At any rate, we’re off to a good start. For the next eighty years, Magnar and Kunsetti explore the region, questing and settling. Just a short distance to the east is a good fertile spot, and Curgen’s Hold is founded (don’t ask who Curgen is). In a valley to the west we found Khaffara, and in the next valley, Ryss. Other adventurers join our cause, and to my delight, a few parties of slave militia are soon tramping around the Desolate East with us. Surprisingly, it turns out that the Desolate East is desolate for the most part, and settlements can only be founded on top of a supply of food. This means that our empire soon contains wide gaps — while we eventually conquer some tribes to the north and found Rilkaz and Hagadez along a fertile river, we need to invest in outposts and roads to span the distance, otherwise it can take months to travel the breadth of our own territory. With some effort, we eventually have eight operating cities, all connected and protected, from Imperium and Curgen’s Hold in the east to the frontier colonies of Havelkar and Mithrash in the west.
At this point, a band of stupid adventurers opens a gate into the netherworld and angers a large demon. Realizing they’re out of their depth, they come before Magnar and plead for him to close the portal in exchange for their loyalty. I agree, and although I get a handful of useful heroes out of the bargain, I also find my empire beset by dozens of armies of darklings, poured out of the nether. That war lasts a decade, ending only once local slave militias manage to wipe out the last of the darkling invaders and my main army, led by Magnar and Kunsetti, enters the demon’s realm and defeats him, gaining his allegiance to our cause.
And it’s about now that I realize something about Fallen Enchantress. It isn’t only Magnar that’s growing in strength, learning new spells and abilities. And it isn’t only his soldiers and champions that are taking on their own specialties and histories. So too are my cities, except their experience points are their populations, and their abilities are the special structures that unlock with each passing “level” of growth. I’ve been playing for two hours, and been having a pleasant time. I’m pleased with the rough shape of my empire, forged according to mountainous barriers and circumstances of fertility — it’s distinctly personal, and each city is an individual with strengths and needs and long-term plans. I know that troops are best-trained in central Khaffara, which is also an excellent garrison, as its position is like the hub of a great wheel, with each other city located at the end of spokes of roads and outposts and exploited resources. At the same time, many of the best commodities are coming from my two cities in the fertile river valley up north, and much of my research from the university-town of Mithrash, and stunted Havelkar could use a population boost, and so on and so on.

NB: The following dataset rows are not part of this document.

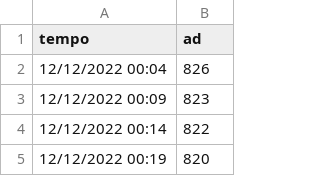
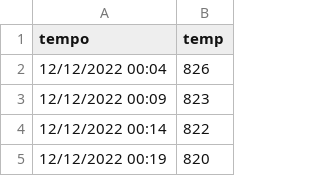
Before and after one commit to victorltd/TCC, a CSV file: Firebase/public/docs/ad2.csv, drawn as a sheet; only a part is shown.

Commit message:
Update ad2.csv

```diff
--- a/Firebase/public/docs/ad2.csv
+++ b/Firebase/public/docs/ad2.csv
@@ -1,2 +1,2 @@
-tempo;ad
+tempo;temp
 12/12/2022 00:04;826
```
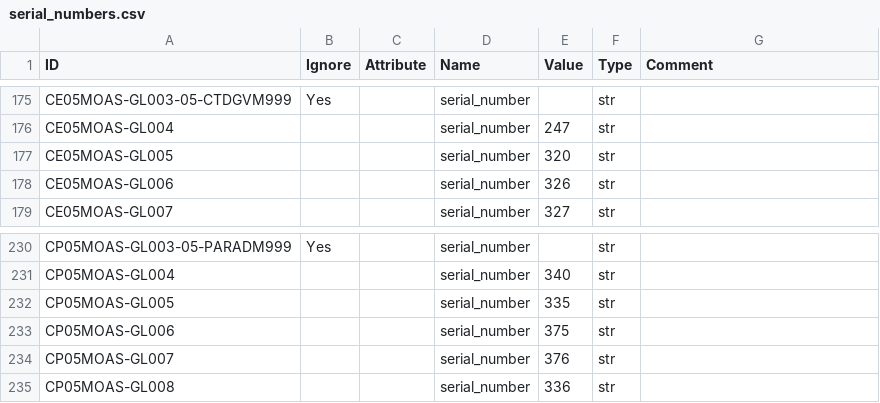
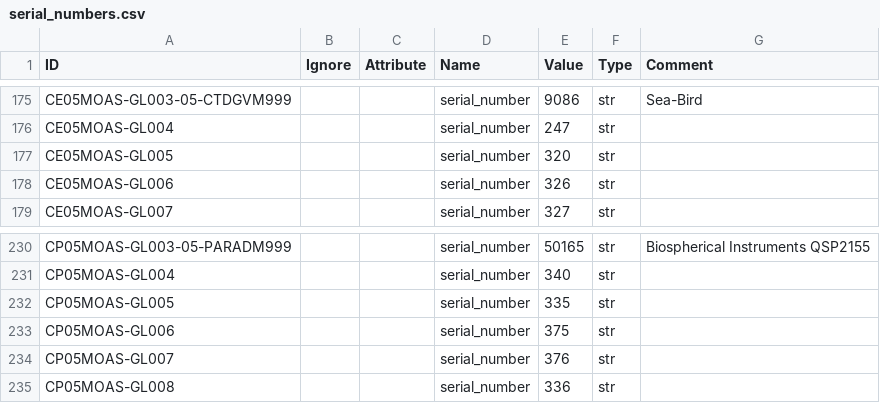
Before and after one commit to scion-network/ion-deploy, a CSV file: deployment/2.2.4/serial_numbers.csv, drawn as a sheet; only a part is shown, gaps mark what is left out; the diff covers the shown part only; the diff names each change by its address in the sheet, - before the commit and + after, or states it on an @@ line.

```diff
--- a/deployment/2.2.4/serial_numbers.csv
+++ b/deployment/2.2.4/serial_numbers.csv
-B175 (Ignore): Yes
+B175 (Ignore): (empty)
-E175 (Value): (empty)
+E175 (Value): 9086
-G175 (Comment): (empty)
+G175 (Comment): Sea-Bird
-B230 (Ignore): Yes
+B230 (Ignore): (empty)
-E230 (Value): (empty)
+E230 (Value): 50165
-G230 (Comment): (empty)
+G230 (Comment): Biospherical Instruments QSP2155
```
Also changed, not shown: 84 edited cells elsewhere in this file, 1 other file.
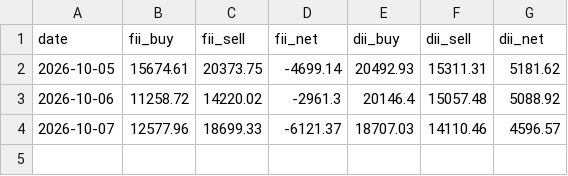
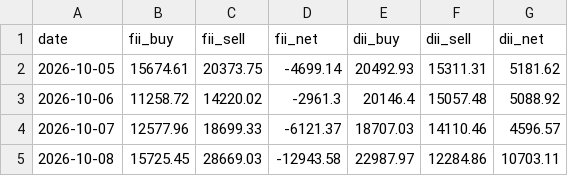
Before and after one commit to davidbook235-sketch/FIi-DIi, a CSV file: data/fii_dii_history.csv, drawn as a sheet; the diff names each change by its address in the sheet, - before the commit and + after, or states it on an @@ line.

Commit message:
scan data update

```diff
--- a/data/fii_dii_history.csv
+++ b/data/fii_dii_history.csv
+row 5: 2026-10-08 | 15725.45 | 28669.03 | -12943.58 | 22987.97 | 12284.86 | 10703.11
```
Also changed, not shown: 1 other file.
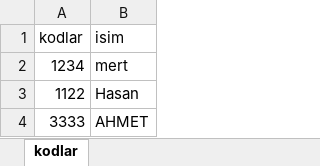
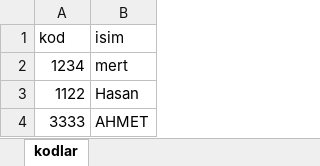
Before and after one commit to Teaky44/yemeksepetitelegrambot, an Excel workbook: kodlar.xlsx, sheet kodlar, drawn as a sheet; values as stored, in another font and other column widths than the file's, no borders; charts and pictures not drawn; the diff names each change by its address in the sheet, - before the commit and + after, or states it on an @@ line.

Commit message:
Add files via upload

```diff
--- a/kodlar.xlsx (sheet kodlar)
+++ b/kodlar.xlsx (sheet kodlar)
-A1: kodlar
+A1: kod
```
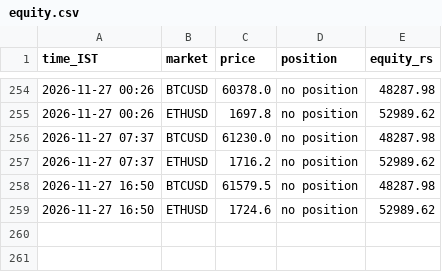
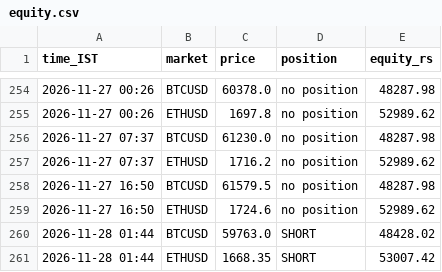
Before and after one commit to JPonline-cmd/paper-trading-bot, a CSV file: equity.csv, drawn as a sheet; only a part is shown, gaps mark what is left out.

```diff
--- a/equity.csv
+++ b/equity.csv
@@ -259 +259,3 @@ time_IST,market,price,position,equity_rs
 2026-11-27 16:50,ETHUSD,1724.6,no position,52989.62
+2026-11-28 01:44,BTCUSD,59763.0,SHORT,48428.02
+2026-11-28 01:44,ETHUSD,1668.35,SHORT,53007.42
```
Also changed, not shown: 3 other files.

And right then, when I realize this, I bump into another empire — a heroic “good” kingdom that calls themselves the Gilden, which seems appropriate once I check out the diplomacy screen and get a glimpse of their wealth. These guys are loaded, have a military rating that nearly doubles mine, and apparently they’re as aware of these details as I am. Our first conversation is them telling me to keep off their land, ending with Magnar’s proud army, complete with champions and now-elite slave militia and Pox the Demon, retreating in shame. The second comes the next season, and it’s them demanding tribute. Already these guys are spoiling my fun. I guess I’ll have to enslave them.
Next time, I’ll see about taking their city of Farhammer.